Mario, thank you, sir. Alongside Katie Lance, 30th here. Thank you to team coverage down in Washington. Let's return to the markets about 22 minutes into the session. Equities just a touch lower with some sector price action is Abby and relative to those sectors with the s&p 500 down ever so slightly, we have more sectors lower but mainly small moves. The upside and downside the worst sector on the day utilities down. Actually it's a greater decline at this
point, down 9/10 of 1%. That's actually in a way risk on only because that's a defensive sector that is suffering because of yields being higher on top.
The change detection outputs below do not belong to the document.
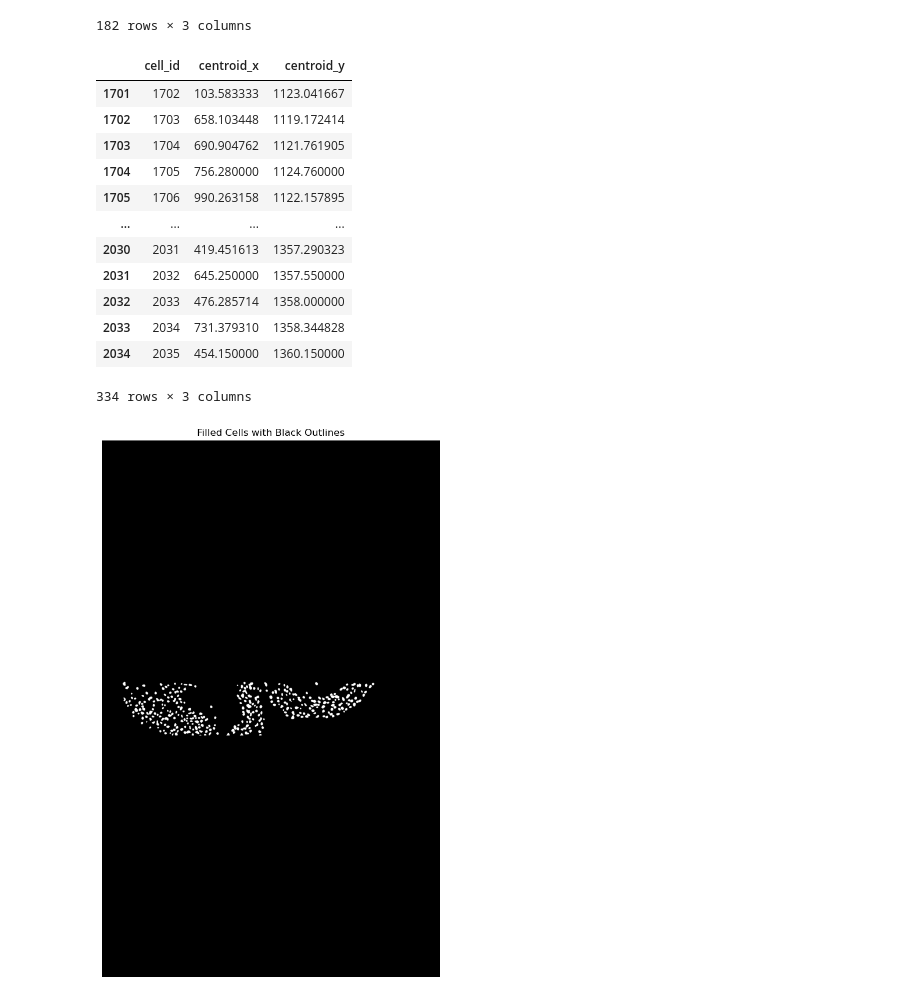
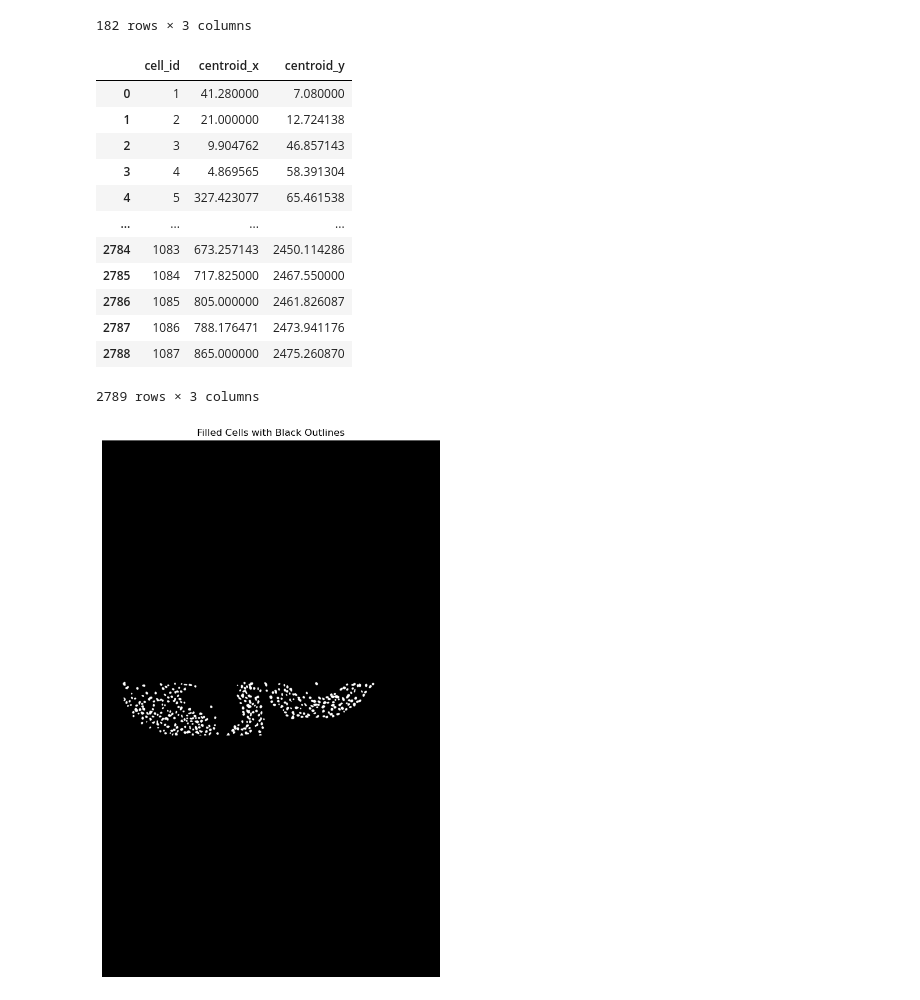
Before and after one commit to xiwang3236/Image_processing_tools, a Jupyter notebook: Solve_conflict_2D.ipynb, the cells around one changed output. Cells and saved outputs as stored; diff of their text form; code cells hidden in the pictures.

```diff
--- a/Solve_conflict.ipynb
+++ b/Solve_conflict_2D.ipynb
@@ -470,10 +472,10 @@ def filter_centroids_in_overlap(centroid_df, overlap_region):
 
 
 # Call the function
-sub_dataframe_0 = filter_centroids_in_overlap(centroids_df_0, overlap_region)
+in_overlap_df_0, out_of_overlap_df_0 = filter_centroids_in_and_out_overlap(centroids_df_0, overlap_region)
 
 # Display the result
-sub_dataframe_0
+in_overlap_df_0
 # %% [output]
 |  | cell_id | centroid_x | centroid_y |
 | 1701 | 1702 | 103.583333 | 1123.041667 |
@@ -490,10 +492,10 @@ sub_dataframe_0
 334 rows × 3 columns
 # %%
 # Call the function
-sub_dataframe_1 = filter_centroids_in_overlap(centroids_df_1, overlap_region)
+in_overlap_df_1, out_of_overlap_df_1 = filter_centroids_in_and_out_overlap(centroids_df_1, overlap_region)
 
 # Display the result
-sub_dataframe_1
+in_overlap_df_1
 # %% [output]
 |  | cell_id | centroid_x | centroid_y |
 | 0 | 1 | 102.000000 | 1122.413793 |
@@ -628,7 +583,7 @@ result['vertical_line_x']
 # %% [output]
 780.0
 # %%
-selected_cell_above = select_cells_above_vertical_line(sub_dataframe_0, result['vertical_line_x'])
+selected_cell_above = select_cells_above_vertical_line(in_overlap_df_0, result['vertical_line_x'])
 selected_cell_above
 # %% [output]
 |  | cell_id | centroid_x | centroid_y |
@@ -645,7 +600,7 @@ selected_cell_above
 | 2034 | 2035 | 454.150000 | 1360.150000 |
 152 rows × 3 columns
 # %%
-selected_cell_below = select_cells_below_vertical_line(sub_dataframe_1, result['vertical_line_x'])
+selected_cell_below = select_cells_below_vertical_line(in_overlap_df_1, result['vertical_line_x'])
 selected_cell_below
 # %% [output]
 |  | cell_id | centroid_x | centroid_y |
@@ -661,19 +616,20 @@ selected_cell_below
 | 180 | 181 | 281.111111 | 1235.259259 |
 | 181 | 182 | 960.294118 | 1236.176471 |
 182 rows × 3 columns
-# %%
-sub_dataframe_0
-# %% [output]
-|  | cell_id | centroid_x | centroid_y |
-| 1701 | 1702 | 103.583333 | 1123.041667 |
-| 1702 | 1703 | 658.103448 | 1119.172414 |
-| 1703 | 1704 | 690.904762 | 1121.761905 |
-| 1704 | 1705 | 756.280000 | 1124.760000 |
-| 1705 | 1706 | 990.263158 | 1122.157895 |
-| ... | ... | ... | ... |
-| 2030 | 2031 | 419.451613 | 1357.290323 |
-| 2031 | 2032 | 645.250000 | 1357.550000 |
-| 2032 | 2033 | 476.285714 | 1358.000000 |
-| 2033 | 2034 | 731.379310 | 1358.344828 |
-| 2034 | 2035 | 454.150000 | 1360.150000 |
-334 rows × 3 columns
+# %%
+centroid_result_df = pd.concat([out_of_overlap_df_0, selected_cell_above, selected_cell_below, out_of_overlap_df_1], ignore_index=True)
+centroid_result_df
+# %% [output]
+|  | cell_id | centroid_x | centroid_y |
+| 0 | 1 | 41.280000 | 7.080000 |
+| 1 | 2 | 21.000000 | 12.724138 |
+| 2 | 3 | 9.904762 | 46.857143 |
+| 3 | 4 | 4.869565 | 58.391304 |
+| 4 | 5 | 327.423077 | 65.461538 |
+| ... | ... | ... | ... |
+| 2784 | 1083 | 673.257143 | 2450.114286 |
+| 2785 | 1084 | 717.825000 | 2467.550000 |
+| 2786 | 1085 | 805.000000 | 2461.826087 |
+| 2787 | 1086 | 788.176471 | 2473.941176 |
+| 2788 | 1087 | 865.000000 | 2475.260870 |
+2789 rows × 3 columns
```
Also changed, not shown: parts of 8 cells of this notebook, 1 other file.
We do have two of the megacap tech sectors, tech and communications services, both up less than half a percent over the last month, though, John, it's really interesting because utilities, this is one of the worst sectors, but so too is technology and consumer discretionary. So we really have this picture as the two year yield is backed up by 20 bips and the ten year yield by 40 bips sectors getting hit on all sides, both safety and offense. Abby, thank you. Your training diary up next. It's 25 minutes into the session. Early days for Smallcaps getting
hammered. At the moment, the Nasdaq just about positive and the S&P down five 0.1% as the price action. Here's the trading diary coming up 5 p.m. today, yellen, the treasury secretary, discussing the inflation reduction act in las vegas, nevada. U.S.
retail sales come out on Tuesday. Plus, some feds speak in the mix as well. Target reporting results before the opening bell on Wednesday. Plus, the Fed minutes coming on Super
Wednesday, followed by Wal-Mart earnings on Thursday, along with another round of initial jobless claims from New York City. Looking forward to come from the week with with you will get my words out. This was the countdown to the open. This is going back.